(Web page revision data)

________________

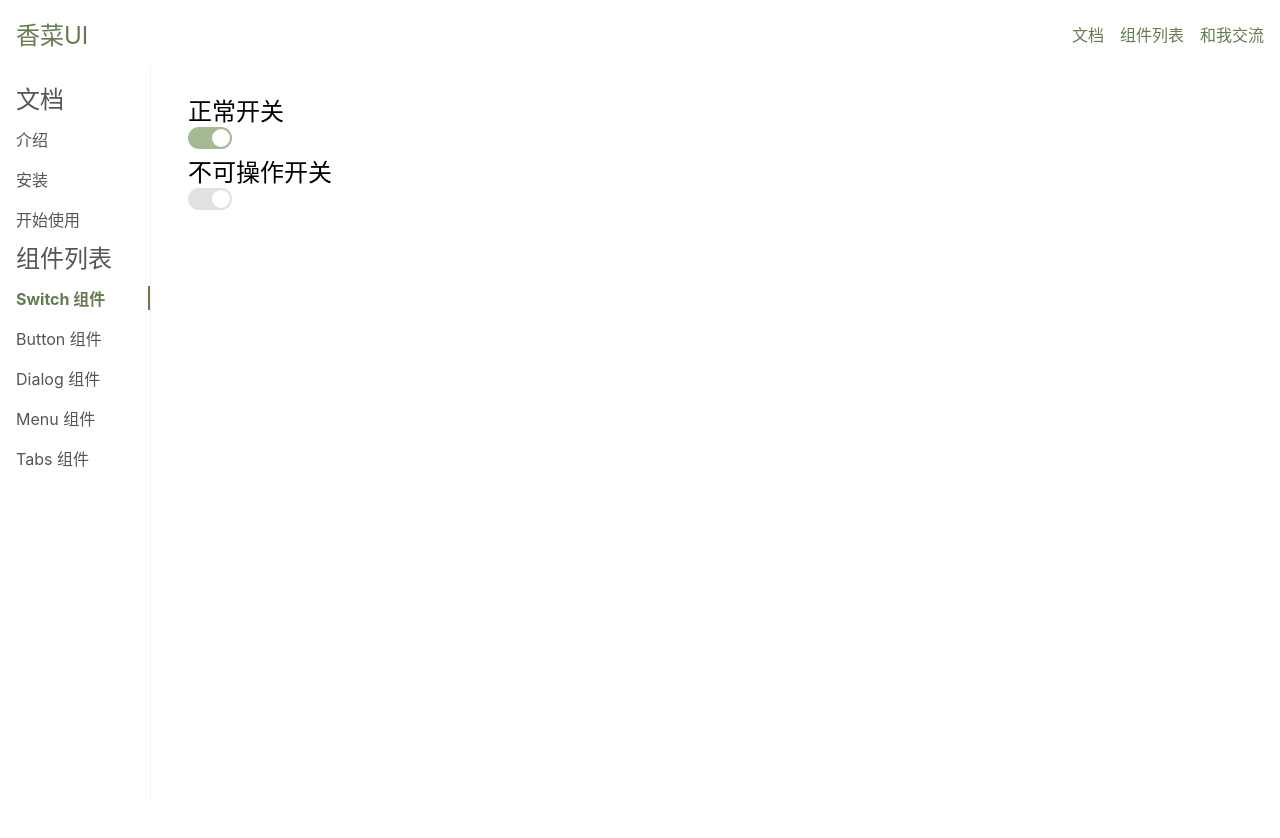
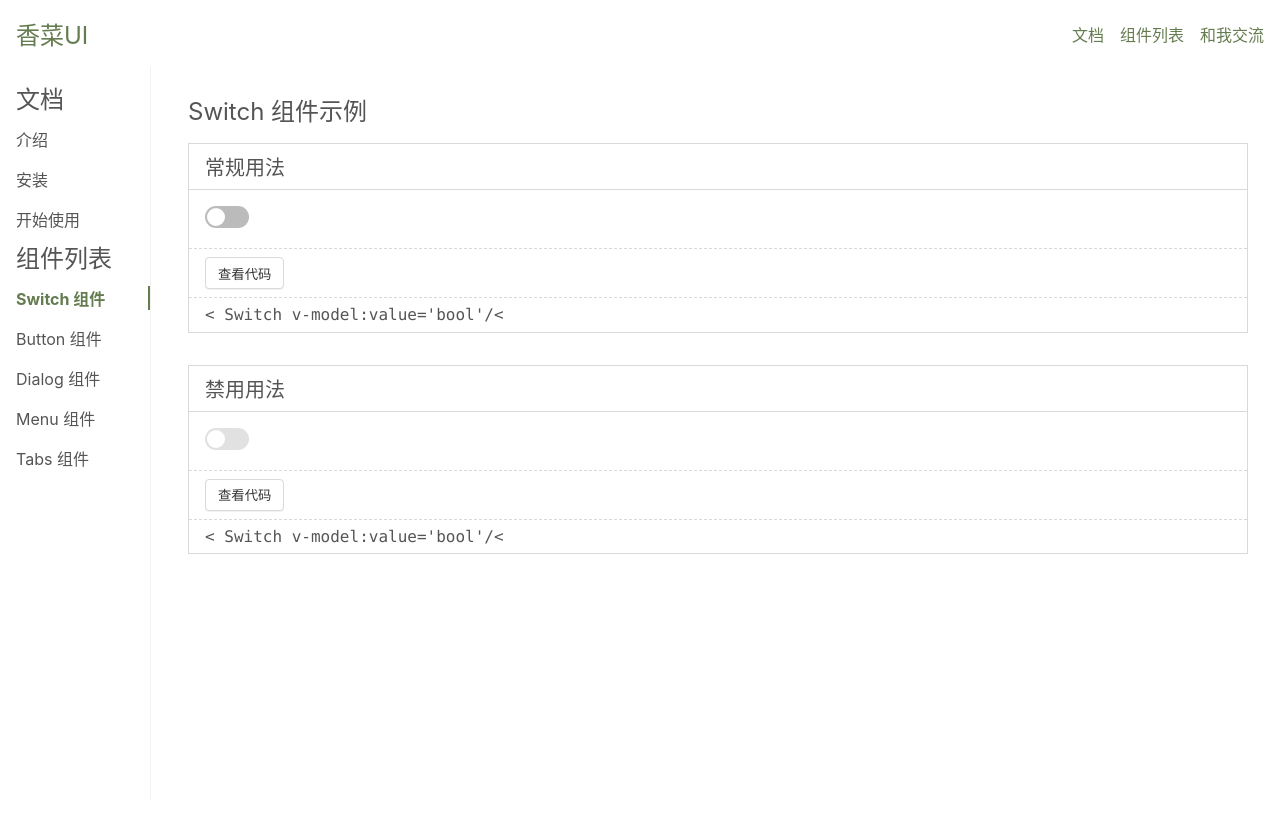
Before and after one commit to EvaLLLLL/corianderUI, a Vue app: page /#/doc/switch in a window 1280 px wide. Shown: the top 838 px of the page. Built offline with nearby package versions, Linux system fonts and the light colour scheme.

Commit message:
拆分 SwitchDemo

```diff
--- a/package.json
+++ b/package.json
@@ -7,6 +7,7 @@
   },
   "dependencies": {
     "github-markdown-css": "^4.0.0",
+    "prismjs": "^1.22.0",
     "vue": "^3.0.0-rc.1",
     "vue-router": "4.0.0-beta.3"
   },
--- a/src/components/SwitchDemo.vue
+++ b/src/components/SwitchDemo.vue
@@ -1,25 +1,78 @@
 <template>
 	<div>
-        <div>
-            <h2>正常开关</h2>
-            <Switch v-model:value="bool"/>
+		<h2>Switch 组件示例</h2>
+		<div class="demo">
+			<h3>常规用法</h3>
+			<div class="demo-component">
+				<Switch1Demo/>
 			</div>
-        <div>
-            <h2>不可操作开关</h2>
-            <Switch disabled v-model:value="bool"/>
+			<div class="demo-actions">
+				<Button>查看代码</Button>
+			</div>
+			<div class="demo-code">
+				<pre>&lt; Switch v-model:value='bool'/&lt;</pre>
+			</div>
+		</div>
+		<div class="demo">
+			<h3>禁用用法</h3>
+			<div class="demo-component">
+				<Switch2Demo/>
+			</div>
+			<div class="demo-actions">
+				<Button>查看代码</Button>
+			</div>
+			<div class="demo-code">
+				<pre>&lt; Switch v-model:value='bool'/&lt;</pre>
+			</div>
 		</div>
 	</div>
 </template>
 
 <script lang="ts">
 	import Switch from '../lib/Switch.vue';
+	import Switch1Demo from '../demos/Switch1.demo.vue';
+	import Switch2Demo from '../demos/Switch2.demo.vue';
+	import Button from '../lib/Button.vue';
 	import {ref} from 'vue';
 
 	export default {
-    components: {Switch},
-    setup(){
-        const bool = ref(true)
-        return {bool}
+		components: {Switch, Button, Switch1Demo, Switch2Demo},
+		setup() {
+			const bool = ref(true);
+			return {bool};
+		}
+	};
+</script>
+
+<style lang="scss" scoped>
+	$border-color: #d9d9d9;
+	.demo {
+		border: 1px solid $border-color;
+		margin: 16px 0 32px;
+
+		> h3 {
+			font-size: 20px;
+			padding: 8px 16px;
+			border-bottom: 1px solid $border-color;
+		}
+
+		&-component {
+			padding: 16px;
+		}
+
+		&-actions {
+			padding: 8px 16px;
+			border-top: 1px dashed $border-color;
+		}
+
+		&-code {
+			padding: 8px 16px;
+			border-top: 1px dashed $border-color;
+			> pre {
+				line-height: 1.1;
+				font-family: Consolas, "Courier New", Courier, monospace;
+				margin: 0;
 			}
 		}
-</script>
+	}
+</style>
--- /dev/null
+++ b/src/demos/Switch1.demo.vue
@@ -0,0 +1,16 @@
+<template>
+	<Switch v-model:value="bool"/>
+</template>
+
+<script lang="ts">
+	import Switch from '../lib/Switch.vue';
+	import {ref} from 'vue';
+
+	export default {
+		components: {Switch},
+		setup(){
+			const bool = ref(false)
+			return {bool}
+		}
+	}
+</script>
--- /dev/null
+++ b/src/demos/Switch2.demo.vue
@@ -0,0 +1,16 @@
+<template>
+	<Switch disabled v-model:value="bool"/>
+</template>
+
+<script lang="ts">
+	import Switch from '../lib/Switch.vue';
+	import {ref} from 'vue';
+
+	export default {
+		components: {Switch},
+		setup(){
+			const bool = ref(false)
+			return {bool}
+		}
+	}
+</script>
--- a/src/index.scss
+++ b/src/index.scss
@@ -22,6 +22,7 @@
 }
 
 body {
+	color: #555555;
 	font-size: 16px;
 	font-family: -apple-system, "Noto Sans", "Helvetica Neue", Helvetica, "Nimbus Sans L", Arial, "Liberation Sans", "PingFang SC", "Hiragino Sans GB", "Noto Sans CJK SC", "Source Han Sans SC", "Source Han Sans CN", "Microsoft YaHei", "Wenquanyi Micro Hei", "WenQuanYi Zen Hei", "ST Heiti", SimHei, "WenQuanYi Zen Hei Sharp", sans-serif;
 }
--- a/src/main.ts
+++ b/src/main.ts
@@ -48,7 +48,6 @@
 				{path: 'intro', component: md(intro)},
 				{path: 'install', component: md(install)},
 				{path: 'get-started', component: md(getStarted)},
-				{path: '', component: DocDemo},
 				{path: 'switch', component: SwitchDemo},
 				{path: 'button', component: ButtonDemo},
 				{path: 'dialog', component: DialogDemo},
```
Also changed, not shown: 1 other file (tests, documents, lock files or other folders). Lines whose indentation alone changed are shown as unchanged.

________________

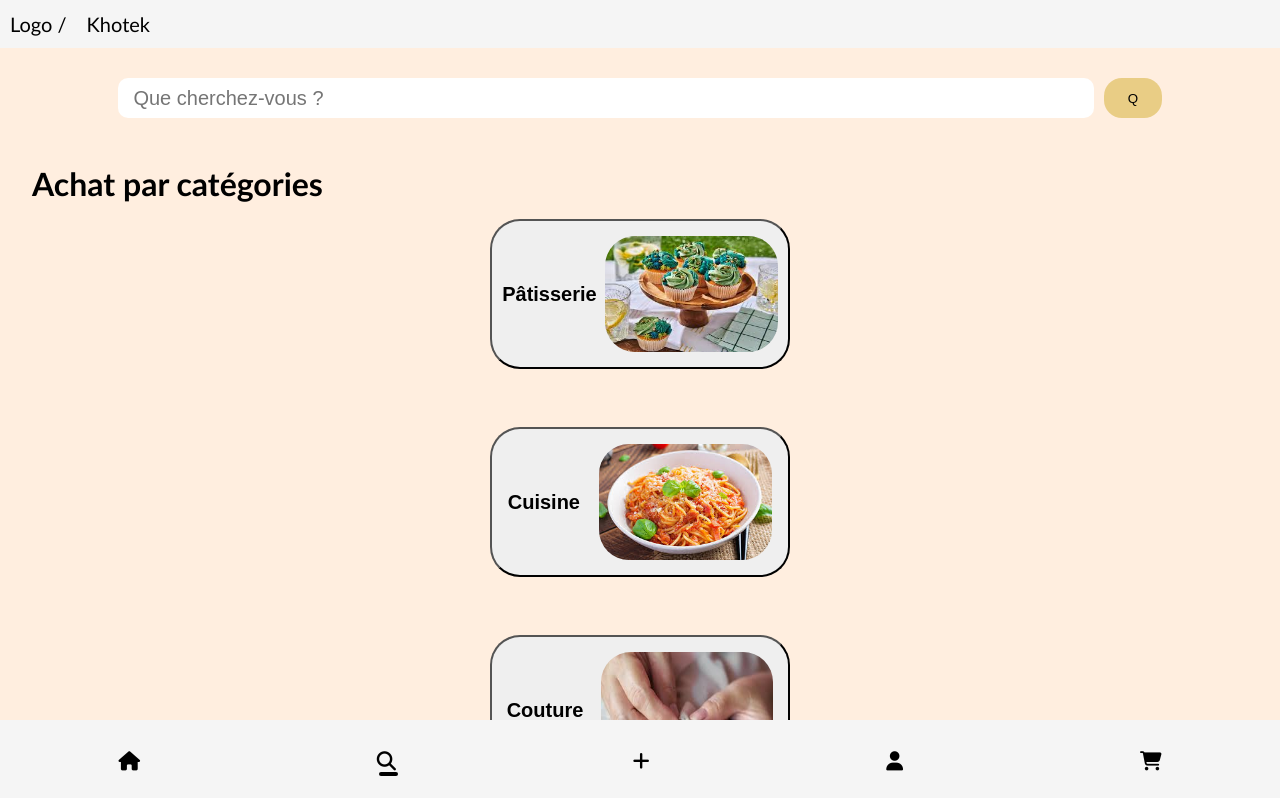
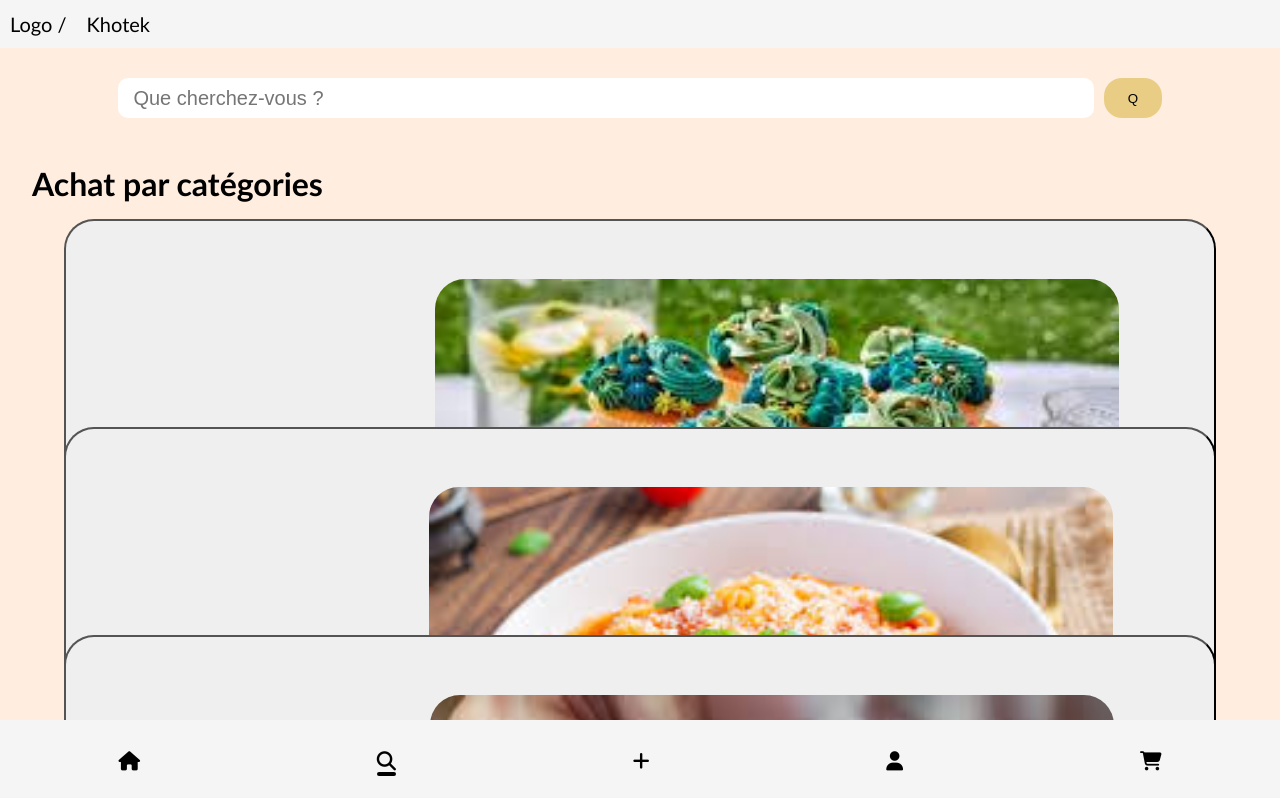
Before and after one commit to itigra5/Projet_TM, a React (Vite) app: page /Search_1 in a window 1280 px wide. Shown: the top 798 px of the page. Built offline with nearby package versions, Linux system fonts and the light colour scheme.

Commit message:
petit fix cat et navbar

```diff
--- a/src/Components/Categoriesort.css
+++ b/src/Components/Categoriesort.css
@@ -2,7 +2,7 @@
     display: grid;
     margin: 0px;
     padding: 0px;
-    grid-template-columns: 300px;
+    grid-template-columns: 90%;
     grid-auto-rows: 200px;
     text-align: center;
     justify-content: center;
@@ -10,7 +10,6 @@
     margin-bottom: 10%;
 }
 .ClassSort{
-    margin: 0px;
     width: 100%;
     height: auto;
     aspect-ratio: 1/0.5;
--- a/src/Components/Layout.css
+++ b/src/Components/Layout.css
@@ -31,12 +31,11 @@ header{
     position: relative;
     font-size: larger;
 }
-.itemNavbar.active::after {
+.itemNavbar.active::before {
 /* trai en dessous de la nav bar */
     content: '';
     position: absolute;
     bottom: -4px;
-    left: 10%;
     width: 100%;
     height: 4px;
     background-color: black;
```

________________

What needs to be done
Go through the data above and find the lines with the word "value". Copy each of those lines.

Response area
-            <Switch v-model:value="bool"/>
-            <Switch disabled v-model:value="bool"/>
+				<pre>&lt; Switch v-model:value='bool'/&lt;</pre>
+				<pre>&lt; Switch v-model:value='bool'/&lt;</pre>
+	<Switch v-model:value="bool"/>
+	<Switch disabled v-model:value="bool"/>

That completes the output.